» DATA
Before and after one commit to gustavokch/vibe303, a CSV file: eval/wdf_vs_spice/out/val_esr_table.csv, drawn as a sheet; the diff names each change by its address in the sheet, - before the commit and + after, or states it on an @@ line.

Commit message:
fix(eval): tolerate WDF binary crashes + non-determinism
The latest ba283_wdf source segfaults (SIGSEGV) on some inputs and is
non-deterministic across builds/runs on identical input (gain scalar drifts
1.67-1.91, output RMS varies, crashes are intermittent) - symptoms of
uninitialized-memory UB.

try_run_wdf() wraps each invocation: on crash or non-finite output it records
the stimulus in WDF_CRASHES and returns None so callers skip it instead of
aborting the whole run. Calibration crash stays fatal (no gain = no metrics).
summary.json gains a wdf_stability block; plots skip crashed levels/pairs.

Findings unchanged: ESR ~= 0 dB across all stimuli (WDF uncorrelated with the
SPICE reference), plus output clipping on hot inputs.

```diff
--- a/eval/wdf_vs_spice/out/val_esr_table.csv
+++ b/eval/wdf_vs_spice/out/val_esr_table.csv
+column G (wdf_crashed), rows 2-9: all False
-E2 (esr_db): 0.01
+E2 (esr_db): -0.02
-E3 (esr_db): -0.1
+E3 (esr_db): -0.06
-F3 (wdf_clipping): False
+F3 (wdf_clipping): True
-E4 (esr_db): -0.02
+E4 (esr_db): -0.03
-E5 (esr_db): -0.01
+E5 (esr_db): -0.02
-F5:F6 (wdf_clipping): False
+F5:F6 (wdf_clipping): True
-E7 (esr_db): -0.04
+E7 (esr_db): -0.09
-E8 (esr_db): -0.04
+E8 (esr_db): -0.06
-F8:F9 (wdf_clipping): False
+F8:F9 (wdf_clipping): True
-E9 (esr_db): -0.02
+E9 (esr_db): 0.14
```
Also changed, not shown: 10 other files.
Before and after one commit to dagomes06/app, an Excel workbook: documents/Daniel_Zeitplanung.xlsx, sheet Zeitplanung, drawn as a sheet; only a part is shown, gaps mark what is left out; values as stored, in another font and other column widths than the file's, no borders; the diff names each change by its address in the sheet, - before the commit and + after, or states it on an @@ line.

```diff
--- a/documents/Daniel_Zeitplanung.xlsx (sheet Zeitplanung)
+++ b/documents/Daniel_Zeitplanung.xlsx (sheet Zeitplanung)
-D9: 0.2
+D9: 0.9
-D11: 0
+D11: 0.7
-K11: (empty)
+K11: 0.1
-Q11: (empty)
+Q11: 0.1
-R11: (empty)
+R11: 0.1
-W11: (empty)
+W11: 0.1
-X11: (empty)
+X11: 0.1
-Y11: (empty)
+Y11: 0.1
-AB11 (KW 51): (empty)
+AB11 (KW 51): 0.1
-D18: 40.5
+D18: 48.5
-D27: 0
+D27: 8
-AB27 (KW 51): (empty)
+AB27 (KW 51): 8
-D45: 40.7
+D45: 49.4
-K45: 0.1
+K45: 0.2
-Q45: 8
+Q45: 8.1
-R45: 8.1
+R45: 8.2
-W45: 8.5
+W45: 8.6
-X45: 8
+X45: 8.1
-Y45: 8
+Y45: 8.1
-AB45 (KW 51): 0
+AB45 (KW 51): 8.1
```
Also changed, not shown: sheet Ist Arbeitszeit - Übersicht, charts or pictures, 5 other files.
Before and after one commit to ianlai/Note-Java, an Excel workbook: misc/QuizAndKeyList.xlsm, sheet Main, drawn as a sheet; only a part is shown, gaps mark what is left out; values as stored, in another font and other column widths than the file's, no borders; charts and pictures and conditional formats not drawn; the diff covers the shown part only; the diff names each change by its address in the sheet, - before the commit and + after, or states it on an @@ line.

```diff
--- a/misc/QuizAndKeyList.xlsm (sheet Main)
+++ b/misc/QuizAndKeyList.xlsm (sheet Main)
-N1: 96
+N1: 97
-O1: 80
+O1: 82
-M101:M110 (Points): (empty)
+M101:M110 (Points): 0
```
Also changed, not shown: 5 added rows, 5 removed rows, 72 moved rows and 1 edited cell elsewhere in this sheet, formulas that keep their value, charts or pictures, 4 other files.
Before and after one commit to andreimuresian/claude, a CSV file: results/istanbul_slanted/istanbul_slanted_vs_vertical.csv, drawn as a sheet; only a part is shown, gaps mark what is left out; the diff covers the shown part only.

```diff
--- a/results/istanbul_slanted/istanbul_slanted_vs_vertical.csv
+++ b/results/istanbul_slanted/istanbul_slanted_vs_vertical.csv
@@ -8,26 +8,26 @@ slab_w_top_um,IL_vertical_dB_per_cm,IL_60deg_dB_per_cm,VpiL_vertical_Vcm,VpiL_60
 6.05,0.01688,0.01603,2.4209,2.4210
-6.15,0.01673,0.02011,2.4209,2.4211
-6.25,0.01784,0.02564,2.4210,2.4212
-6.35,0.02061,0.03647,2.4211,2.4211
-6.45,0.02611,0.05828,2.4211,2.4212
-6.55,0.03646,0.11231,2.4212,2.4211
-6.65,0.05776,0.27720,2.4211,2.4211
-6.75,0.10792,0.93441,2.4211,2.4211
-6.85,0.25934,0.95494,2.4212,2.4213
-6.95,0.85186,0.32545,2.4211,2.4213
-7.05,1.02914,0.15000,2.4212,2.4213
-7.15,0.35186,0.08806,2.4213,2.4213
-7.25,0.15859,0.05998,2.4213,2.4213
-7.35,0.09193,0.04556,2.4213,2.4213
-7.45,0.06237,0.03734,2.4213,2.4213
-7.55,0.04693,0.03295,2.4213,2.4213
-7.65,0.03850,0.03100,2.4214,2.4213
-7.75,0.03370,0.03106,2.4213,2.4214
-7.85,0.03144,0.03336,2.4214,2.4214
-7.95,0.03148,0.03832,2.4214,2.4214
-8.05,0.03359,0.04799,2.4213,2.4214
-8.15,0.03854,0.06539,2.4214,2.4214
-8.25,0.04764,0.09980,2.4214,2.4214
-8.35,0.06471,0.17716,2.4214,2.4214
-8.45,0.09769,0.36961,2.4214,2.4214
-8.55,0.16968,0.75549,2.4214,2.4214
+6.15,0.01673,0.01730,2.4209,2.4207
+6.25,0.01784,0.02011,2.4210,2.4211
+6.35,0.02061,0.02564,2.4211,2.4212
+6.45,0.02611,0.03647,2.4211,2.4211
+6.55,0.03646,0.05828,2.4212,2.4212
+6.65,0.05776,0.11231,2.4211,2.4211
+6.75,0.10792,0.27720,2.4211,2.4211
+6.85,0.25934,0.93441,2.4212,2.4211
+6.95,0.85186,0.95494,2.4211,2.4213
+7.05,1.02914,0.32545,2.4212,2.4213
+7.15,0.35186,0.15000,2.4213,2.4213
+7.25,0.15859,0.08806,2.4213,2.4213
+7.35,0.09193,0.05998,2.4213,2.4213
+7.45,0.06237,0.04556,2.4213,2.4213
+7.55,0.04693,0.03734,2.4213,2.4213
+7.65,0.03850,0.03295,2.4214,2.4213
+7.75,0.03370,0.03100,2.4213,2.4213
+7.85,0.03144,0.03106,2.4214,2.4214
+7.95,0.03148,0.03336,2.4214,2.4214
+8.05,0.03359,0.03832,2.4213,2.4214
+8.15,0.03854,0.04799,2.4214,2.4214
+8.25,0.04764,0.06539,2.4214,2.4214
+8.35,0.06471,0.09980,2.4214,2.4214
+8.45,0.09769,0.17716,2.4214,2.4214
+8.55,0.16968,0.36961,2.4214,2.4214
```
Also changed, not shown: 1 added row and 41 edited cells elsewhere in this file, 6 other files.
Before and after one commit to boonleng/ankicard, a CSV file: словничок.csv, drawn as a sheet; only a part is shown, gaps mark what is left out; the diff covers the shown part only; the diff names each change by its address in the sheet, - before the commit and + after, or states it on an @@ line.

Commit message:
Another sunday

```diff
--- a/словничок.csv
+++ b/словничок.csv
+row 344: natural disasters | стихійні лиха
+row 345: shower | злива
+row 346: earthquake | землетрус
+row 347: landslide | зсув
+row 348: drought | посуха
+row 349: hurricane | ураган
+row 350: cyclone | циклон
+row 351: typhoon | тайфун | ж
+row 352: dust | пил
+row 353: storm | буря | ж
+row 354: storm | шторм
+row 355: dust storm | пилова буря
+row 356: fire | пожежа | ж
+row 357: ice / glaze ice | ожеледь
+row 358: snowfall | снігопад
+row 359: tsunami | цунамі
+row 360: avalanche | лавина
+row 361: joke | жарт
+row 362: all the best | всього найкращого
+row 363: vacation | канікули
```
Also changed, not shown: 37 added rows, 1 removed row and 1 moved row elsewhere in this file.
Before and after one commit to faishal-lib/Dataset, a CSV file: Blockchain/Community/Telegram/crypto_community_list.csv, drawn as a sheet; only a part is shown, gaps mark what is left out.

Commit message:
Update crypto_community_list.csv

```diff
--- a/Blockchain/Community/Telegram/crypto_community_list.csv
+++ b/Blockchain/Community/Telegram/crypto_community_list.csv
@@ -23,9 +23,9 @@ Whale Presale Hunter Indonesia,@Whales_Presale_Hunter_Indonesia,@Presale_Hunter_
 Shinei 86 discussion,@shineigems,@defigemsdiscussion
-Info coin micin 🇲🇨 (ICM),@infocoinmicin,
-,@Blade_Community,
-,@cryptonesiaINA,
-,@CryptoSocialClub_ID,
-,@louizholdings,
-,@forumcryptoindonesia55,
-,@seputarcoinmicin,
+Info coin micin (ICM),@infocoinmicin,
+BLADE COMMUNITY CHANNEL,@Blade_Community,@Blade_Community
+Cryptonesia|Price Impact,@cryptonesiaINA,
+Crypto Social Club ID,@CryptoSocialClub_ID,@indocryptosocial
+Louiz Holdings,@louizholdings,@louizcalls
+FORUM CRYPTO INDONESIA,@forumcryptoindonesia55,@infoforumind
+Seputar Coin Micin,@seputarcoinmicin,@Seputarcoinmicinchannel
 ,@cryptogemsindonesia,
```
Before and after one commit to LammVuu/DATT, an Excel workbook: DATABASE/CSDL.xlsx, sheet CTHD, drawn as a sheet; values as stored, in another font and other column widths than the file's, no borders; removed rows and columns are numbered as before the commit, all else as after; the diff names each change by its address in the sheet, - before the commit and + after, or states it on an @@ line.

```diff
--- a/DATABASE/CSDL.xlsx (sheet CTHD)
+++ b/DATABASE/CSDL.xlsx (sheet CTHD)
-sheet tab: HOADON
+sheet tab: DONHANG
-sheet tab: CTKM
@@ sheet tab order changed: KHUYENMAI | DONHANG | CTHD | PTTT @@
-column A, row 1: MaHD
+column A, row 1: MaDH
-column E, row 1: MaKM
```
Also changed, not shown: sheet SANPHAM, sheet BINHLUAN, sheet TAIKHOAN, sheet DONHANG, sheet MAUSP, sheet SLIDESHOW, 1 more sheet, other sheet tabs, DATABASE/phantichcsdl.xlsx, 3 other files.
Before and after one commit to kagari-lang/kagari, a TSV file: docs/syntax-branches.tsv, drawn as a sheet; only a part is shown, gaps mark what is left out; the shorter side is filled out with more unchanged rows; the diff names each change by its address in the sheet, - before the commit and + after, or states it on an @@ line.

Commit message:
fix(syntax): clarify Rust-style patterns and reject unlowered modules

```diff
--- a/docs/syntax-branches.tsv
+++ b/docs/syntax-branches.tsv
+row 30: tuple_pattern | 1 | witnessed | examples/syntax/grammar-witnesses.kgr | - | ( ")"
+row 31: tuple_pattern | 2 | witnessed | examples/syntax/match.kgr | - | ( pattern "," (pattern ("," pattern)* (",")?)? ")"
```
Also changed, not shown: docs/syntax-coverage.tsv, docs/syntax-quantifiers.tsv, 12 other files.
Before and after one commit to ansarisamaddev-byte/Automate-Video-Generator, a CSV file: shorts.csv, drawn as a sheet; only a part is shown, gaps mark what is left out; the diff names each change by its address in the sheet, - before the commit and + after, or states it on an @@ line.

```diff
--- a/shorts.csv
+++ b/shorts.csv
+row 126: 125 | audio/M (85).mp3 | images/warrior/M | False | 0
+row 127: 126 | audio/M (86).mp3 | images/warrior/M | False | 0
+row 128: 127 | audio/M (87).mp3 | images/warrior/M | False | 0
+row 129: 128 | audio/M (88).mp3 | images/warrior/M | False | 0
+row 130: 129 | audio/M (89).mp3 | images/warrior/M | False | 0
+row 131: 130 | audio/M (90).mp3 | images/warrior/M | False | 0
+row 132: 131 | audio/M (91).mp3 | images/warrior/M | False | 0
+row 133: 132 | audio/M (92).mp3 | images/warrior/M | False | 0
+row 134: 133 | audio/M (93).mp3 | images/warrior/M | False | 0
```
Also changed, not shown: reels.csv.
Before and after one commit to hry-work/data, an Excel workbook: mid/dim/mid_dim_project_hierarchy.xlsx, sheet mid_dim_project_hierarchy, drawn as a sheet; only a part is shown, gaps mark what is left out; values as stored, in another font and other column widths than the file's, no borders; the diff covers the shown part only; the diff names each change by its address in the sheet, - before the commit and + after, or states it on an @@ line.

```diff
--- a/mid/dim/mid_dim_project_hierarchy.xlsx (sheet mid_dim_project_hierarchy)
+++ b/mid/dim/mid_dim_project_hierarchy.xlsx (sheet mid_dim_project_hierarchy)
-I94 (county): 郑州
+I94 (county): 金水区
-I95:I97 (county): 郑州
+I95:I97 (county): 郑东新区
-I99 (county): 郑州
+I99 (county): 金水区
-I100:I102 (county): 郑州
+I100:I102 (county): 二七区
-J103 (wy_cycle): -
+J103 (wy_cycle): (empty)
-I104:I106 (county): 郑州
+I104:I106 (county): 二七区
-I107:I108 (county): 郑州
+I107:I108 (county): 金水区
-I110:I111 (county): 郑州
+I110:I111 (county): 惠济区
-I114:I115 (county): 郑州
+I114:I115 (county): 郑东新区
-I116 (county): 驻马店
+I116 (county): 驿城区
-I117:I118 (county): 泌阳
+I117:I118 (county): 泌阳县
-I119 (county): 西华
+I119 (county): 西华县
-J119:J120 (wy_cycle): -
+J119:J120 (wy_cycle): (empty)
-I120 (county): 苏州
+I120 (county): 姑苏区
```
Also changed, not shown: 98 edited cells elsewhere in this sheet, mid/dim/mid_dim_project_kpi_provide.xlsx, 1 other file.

» WORK REQUEST
Print the records above verbatim from their first line to the line containing "Also changed, not shown: 10 other files.", both included, and stop there.

» ANSWER SECTION
Before and after one commit to gustavokch/vibe303, a CSV file: eval/wdf_vs_spice/out/val_esr_table.csv, drawn as a sheet; the diff names each change by its address in the sheet, - before the commit and + after, or states it on an @@ line.

Commit message:
fix(eval): tolerate WDF binary crashes + non-determinism
The latest ba283_wdf source segfaults (SIGSEGV) on some inputs and is
non-deterministic across builds/runs on identical input (gain scalar drifts
1.67-1.91, output RMS varies, crashes are intermittent) - symptoms of
uninitialized-memory UB.

try_run_wdf() wraps each invocation: on crash or non-finite output it records
the stimulus in WDF_CRASHES and returns None so callers skip it instead of
aborting the whole run. Calibration crash stays fatal (no gain = no metrics).
summary.json gains a wdf_stability block; plots skip crashed levels/pairs.

Findings unchanged: ESR ~= 0 dB across all stimuli (WDF uncorrelated with the
SPICE reference), plus output clipping on hot inputs.

```diff
--- a/eval/wdf_vs_spice/out/val_esr_table.csv
+++ b/eval/wdf_vs_spice/out/val_esr_table.csv
+column G (wdf_crashed), rows 2-9: all False
-E2 (esr_db): 0.01
+E2 (esr_db): -0.02
-E3 (esr_db): -0.1
+E3 (esr_db): -0.06
-F3 (wdf_clipping): False
+F3 (wdf_clipping): True
-E4 (esr_db): -0.02
+E4 (esr_db): -0.03
-E5 (esr_db): -0.01
+E5 (esr_db): -0.02
-F5:F6 (wdf_clipping): False
+F5:F6 (wdf_clipping): True
-E7 (esr_db): -0.04
+E7 (esr_db): -0.09
-E8 (esr_db): -0.04
+E8 (esr_db): -0.06
-F8:F9 (wdf_clipping): False
+F8:F9 (wdf_clipping): True
-E9 (esr_db): -0.02
+E9 (esr_db): 0.14
```
Also changed, not shown: 10 other files.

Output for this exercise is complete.